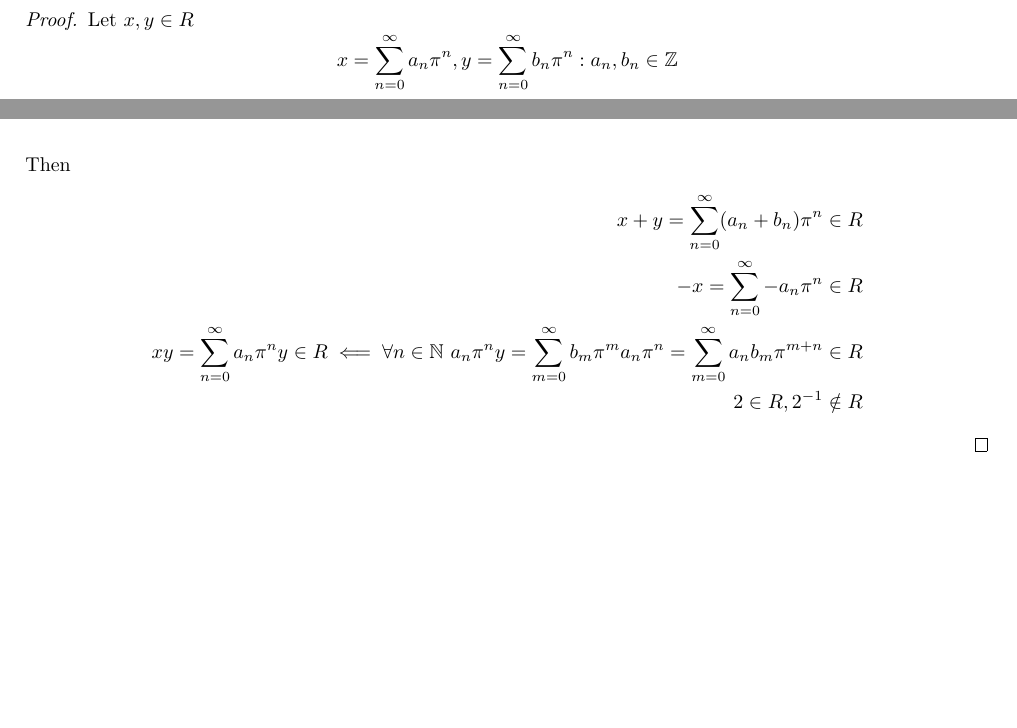
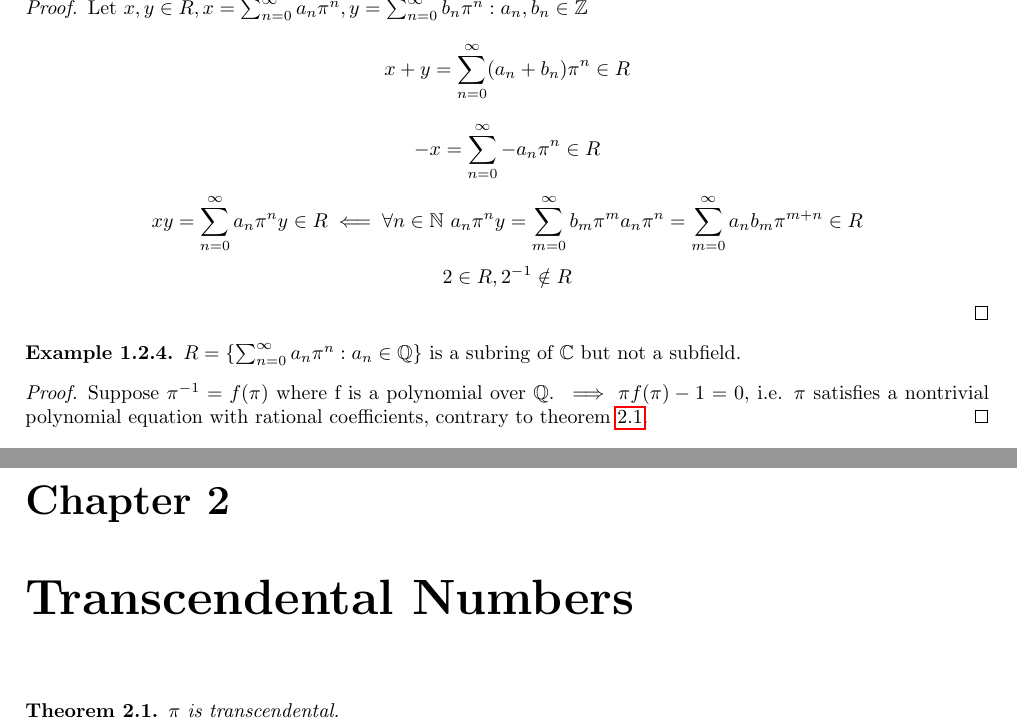
Before and after one commit to LukasInnerhofer/DifferentialEquations, a LaTeX book (Gaois Theory/Galois Theory.tex): two parts of pages 5 and 6 of 6 before the commit and two parts of pages 6 and 7 of 7 after it, joined at a grey line, cut so that both start at the same text, the shorter picture padded with empty space. Compiled offline with pdfLaTeX.

Commit message:
Added example.

```diff
--- a/Gaois Theory/Galois Theory.tex
+++ b/Gaois Theory/Galois Theory.tex
@@ -88,20 +84,30 @@
         \(R = \{\sum_{n = 0}^\infty a_n\pi^n : a_n \in \mathbb{Z}\}\) is a subring of \(\mathbb{C}\) but not a subfield.
     \end{example}
     \begin{proof}
-        Let \(x, y \in R\)
-        \[ x = \sum_{n = 0}^\infty a_n\pi^n, y = \sum_{n = 0}^\infty b_n\pi^n : a_n,b_n \in \mathbb{Z}\]
-        Then
-        \begin{equation*}
-        \begin{split}
-            x + y = \sum_{n = 0}^\infty (a_n + b_n)\pi^n \in R\\
-            -x = \sum_{n = 0}^\infty -a_n\pi^n \in R\\
+        Let \(x, y \in R, x = \sum_{n = 0}^\infty a_n\pi^n, y = \sum_{n = 0}^\infty b_n\pi^n : a_n,b_n \in \mathbb{Z}\)
+        \[x + y = \sum_{n = 0}^\infty (a_n + b_n)\pi^n \in R\]
+        \[-x = \sum_{n = 0}^\infty -a_n\pi^n \in R\]
+        \[
             xy = \sum_{n = 0}^\infty a_n\pi^ny \in R \impliedby
             \forall n \in \mathbb{N} \ a_n\pi^ny =
             \sum_{m = 0}^\infty b_m\pi^ma_n\pi^n =
-            \sum_{m = 0}^\infty a_nb_m\pi^{m + n} \in R\\
-            2 \in R, 2^{-1} \notin R
-        \end{split}
-        \end{equation*}
+            \sum_{m = 0}^\infty a_nb_m\pi^{m + n} \in R
+        \]
+        \[2 \in R, 2^{-1} \notin R\]
+    \end{proof}
+
+    \begin{example}
+        \(R = \{\sum_{n = 0}^\infty a_n\pi^n : a_n \in \mathbb{Q}\}\) is a subring of \(\mathbb{C}\) but not a subfield.
+    \end{example}
+    \begin{proof}
+        Suppose \(\pi^{-1} = f(\pi)\) where f is a polynomial over \(\mathbb{Q}\).
+        \(\implies \pi f(\pi) - 1 = 0\), i.e. \(\pi\) satisfies a nontrivial polynomial equation with rational coefficients,
+        contrary to \cref{theorem: pi is transcendental}.
     \end{proof}
     \end{examples}
+
+    \chapter{Transcendental Numbers}
+    \begin{theorem} \label{theorem: pi is transcendental}
+        \(\pi\) is transcendental.
+    \end{theorem}
 \end{document}
```
Also changed, not shown: Gaois Theory/Galois Theory.tex (18 more changed lines).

--- --- ---

PROBLEM TO SOLVE -
Reproduce each line of the records in which the word "proof" appears.

ANSWER TO THE PROBLEM -
     \begin{proof}
+    \end{proof}
+    \begin{proof}
     \end{proof}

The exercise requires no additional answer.